▶ ASSIGNMENT: For the string "ostersund", find every matching line in the records and copy it.

▶ RECORDS SUPPLIED:
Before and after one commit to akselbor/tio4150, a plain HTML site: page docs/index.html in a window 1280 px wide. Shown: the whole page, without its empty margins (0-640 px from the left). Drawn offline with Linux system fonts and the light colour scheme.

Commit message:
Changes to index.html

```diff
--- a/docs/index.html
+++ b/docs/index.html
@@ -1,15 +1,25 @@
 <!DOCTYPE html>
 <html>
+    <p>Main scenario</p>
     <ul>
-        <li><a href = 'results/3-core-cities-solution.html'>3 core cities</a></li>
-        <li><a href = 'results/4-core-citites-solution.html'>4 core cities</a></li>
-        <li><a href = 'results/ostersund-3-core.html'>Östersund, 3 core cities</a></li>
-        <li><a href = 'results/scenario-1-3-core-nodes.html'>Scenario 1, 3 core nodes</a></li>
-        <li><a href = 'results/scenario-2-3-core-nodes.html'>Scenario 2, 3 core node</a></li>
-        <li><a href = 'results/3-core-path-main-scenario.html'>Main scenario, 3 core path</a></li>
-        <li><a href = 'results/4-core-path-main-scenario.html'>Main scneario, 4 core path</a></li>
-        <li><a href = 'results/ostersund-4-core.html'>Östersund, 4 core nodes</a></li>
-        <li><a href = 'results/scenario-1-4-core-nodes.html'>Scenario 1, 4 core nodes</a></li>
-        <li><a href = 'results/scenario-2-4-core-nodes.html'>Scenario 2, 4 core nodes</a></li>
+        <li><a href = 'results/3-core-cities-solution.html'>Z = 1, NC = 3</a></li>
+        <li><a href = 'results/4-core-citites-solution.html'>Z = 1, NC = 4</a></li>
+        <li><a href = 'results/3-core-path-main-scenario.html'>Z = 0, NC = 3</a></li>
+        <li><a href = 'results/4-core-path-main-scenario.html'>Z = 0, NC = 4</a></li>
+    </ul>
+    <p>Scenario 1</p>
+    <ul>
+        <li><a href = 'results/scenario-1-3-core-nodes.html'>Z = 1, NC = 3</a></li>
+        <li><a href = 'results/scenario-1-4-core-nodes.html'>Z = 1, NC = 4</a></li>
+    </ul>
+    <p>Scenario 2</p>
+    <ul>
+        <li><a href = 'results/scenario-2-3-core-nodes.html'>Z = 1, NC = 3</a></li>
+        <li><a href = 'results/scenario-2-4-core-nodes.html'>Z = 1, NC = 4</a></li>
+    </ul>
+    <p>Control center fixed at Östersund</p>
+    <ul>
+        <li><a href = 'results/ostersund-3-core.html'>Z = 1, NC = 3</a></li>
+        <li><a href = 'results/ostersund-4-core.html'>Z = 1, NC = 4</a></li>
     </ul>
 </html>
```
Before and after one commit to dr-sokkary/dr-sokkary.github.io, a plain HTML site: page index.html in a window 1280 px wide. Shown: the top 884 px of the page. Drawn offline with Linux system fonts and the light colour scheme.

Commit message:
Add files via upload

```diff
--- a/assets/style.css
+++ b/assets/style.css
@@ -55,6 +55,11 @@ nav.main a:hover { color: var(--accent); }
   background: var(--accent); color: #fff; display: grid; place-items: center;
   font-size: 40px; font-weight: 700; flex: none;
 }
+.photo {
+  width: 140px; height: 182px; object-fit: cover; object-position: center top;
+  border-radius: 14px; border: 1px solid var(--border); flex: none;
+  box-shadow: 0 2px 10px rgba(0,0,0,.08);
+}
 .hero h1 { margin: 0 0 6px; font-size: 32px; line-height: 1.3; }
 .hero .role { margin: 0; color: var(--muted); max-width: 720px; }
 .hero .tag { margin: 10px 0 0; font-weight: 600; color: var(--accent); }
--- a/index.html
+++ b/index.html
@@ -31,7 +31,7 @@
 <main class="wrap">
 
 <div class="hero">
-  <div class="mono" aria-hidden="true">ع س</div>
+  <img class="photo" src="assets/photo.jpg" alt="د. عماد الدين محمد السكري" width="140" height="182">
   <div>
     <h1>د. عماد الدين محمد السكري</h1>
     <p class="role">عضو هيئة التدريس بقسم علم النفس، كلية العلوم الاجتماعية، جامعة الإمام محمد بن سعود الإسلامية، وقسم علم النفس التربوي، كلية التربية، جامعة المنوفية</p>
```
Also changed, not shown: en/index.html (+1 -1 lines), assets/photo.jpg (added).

▶ TASK ANSWER:
-        <li><a href = 'results/ostersund-3-core.html'>Östersund, 3 core cities</a></li>
-        <li><a href = 'results/ostersund-4-core.html'>Östersund, 4 core nodes</a></li>
+        <li><a href = 'results/ostersund-3-core.html'>Z = 1, NC = 3</a></li>
+        <li><a href = 'results/ostersund-4-core.html'>Z = 1, NC = 4</a></li>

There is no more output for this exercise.